* Exercise instructions:
Copy out each line of the data that holds the word "position".

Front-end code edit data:
++++++

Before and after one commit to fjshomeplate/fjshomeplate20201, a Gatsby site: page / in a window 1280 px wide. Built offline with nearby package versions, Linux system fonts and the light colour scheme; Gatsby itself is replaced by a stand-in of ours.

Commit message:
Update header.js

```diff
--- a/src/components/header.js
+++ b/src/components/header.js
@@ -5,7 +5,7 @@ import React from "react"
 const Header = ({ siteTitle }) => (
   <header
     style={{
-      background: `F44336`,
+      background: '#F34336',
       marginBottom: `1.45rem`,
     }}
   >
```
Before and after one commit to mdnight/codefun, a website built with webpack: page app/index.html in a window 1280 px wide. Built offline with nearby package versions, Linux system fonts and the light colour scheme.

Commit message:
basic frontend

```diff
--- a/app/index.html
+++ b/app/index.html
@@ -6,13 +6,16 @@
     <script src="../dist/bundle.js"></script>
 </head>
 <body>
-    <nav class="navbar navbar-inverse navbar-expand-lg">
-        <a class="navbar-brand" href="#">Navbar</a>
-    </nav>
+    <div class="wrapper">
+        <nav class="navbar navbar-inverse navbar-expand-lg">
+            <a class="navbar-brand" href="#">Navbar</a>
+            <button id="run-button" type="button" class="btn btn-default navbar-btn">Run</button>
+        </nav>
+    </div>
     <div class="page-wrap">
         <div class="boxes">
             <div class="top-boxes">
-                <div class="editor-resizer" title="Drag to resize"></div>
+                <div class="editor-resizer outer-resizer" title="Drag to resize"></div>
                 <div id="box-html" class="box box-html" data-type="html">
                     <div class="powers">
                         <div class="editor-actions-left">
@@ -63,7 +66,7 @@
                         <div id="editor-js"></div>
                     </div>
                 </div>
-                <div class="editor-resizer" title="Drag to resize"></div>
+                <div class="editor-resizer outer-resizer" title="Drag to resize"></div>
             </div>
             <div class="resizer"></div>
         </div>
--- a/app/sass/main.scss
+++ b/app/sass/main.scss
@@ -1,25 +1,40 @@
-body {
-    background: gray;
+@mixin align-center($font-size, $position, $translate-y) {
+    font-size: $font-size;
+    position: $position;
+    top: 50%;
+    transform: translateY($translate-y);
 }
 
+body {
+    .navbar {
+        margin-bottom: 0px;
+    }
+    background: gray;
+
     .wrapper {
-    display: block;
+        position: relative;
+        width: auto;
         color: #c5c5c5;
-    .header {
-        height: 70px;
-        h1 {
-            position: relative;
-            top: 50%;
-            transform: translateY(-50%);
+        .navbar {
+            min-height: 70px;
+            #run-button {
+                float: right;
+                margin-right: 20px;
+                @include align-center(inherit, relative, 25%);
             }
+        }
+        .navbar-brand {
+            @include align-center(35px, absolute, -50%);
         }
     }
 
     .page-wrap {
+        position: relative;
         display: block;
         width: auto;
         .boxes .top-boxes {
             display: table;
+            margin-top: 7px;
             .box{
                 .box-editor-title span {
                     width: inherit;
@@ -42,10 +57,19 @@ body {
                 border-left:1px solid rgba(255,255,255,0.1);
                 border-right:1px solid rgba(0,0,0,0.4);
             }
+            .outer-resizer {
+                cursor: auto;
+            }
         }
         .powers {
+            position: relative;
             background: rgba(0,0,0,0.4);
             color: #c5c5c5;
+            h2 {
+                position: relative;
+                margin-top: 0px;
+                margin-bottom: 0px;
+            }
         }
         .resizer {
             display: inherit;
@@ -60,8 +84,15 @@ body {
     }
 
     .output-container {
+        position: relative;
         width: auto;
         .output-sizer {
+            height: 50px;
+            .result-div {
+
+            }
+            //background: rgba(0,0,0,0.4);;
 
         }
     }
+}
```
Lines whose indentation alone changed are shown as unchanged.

++++++

* Result:
+@mixin align-center($font-size, $position, $translate-y) {
+    position: $position;
+        position: relative;
-            position: relative;
+        position: relative;
+            position: relative;
+                position: relative;
+        position: relative;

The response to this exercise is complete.